“Each year we are expected to save tens of £millions without any reduction in the demands on our most significant services like children’s and adult social care. As a result there are always pressures on us financially and these become more difficult with each passing year. Government really needs to wake up to these challenges and stop pretending that the number of local authorities that have issued a section 114 notice is just down to bad luck or bad management. A fair funding approach is long overdue and is now a matter of urgency.”

UNISON head of local government Mike Short said: “The rocketing costs of essential services are pushing councils over the brink.

“Children’s social care is complex, important work providing a lifeline for a generation. But the overwhelming pressure on staff means there are huge vacancy levels, causing local authorities to rely on expensive agencies to fill the gaps.

“The chancellor must provide significant extra funding for all councils to tackle these costs, without forcing cuts to be made elsewhere, so children get the support they need.”


SIGOMA is a campaigning network of urban local authorities. We are open to all metropolitan districts outside London and to urban unitary councils sharing similar characteristics with our existing members.

We have a total of 47 members, made up of metropolitan and unitary councils, stretching from the North-east and North-west, through Yorkshire and the Midlands to the south-west coast.

SIGOMA functions at a political level through its MPs' Group, at a local leadership level through its council Members' Group and at a technical level through its Treasurers' and Technical Officers' groups. For more information on SIGOMA membership, contact the SIGOMA office on 01226 773142. See What We Do for more information.


Local authority/


2011-12 CSP (£ millions)

2011-12 Children's Services Spend (£ millions)

% Proportion

2022-23** CSP (£ millions)

2022-23** Children's Services Spend (£ millions)

% Proportion










England Upper-Tier

















15 Most Deprived









15 Least Deprived









*Rank of average score of the 151 upper-tier authorities

**Some councils had not submitted 22-23 Revenue Outturn (RO) Data.

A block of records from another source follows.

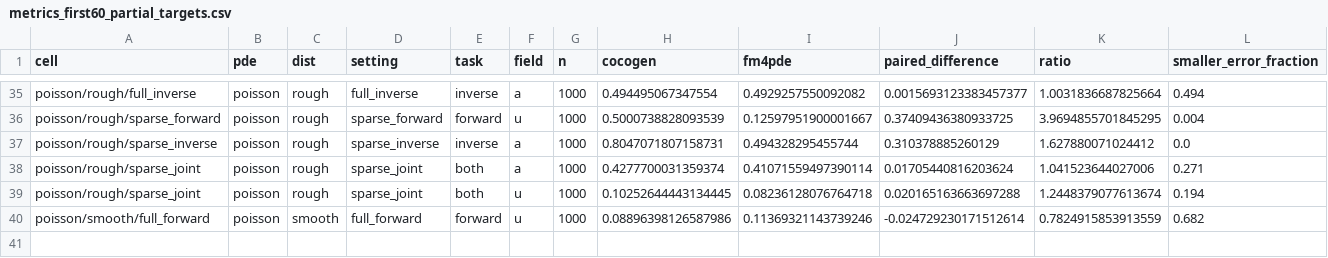
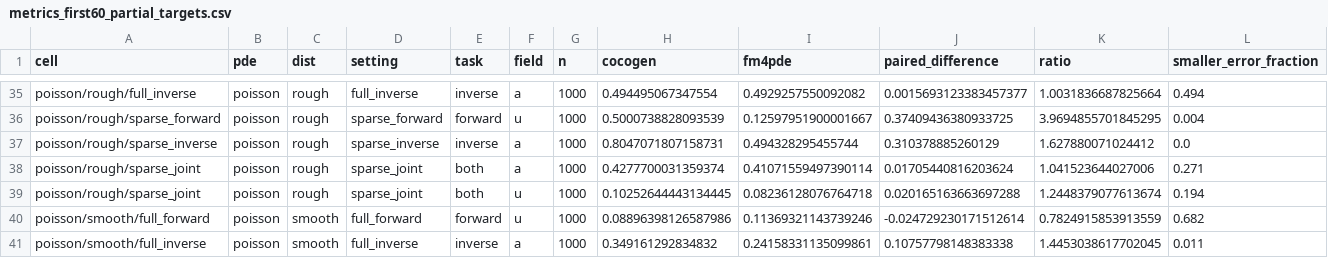
Before and after one commit to Astringency/CoCoGen, a CSV file: docs/execution_20260915/metrics_first60_partial_targets.csv, drawn as a sheet; only a part is shown, gaps mark what is left out.

Commit message:
Archive thirty-four verified evaluation cells

```diff
--- a/docs/execution_20260915/metrics_first60_partial_targets.csv
+++ b/docs/execution_20260915/metrics_first60_partial_targets.csv
@@ -40 +40,2 @@ poisson/rough/sparse_joint,poisson,rough,sparse_joint,both,u,1000,0.102526444431
 poisson/smooth/full_forward,poisson,smooth,full_forward,forward,u,1000,0.08896398126587986,0.11369321143739246,-0.024729230171512614,0.7824915853913559,0.682
+poisson/smooth/full_inverse,poisson,smooth,full_inverse,inverse,a,1000,0.349161292834832,0.24158331135099861,0.10757798148383338,1.4453038617702045,0.011
```
Also changed, not shown: 2 other files.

For these councils, their 21/22 Core Spending power and 21/22 RO data has been used.

Children Looked after data can be found here - https://explore-education-statistics.service.gov.uk/find-statistics/children-looked-after-in-england-including-adoptions/2023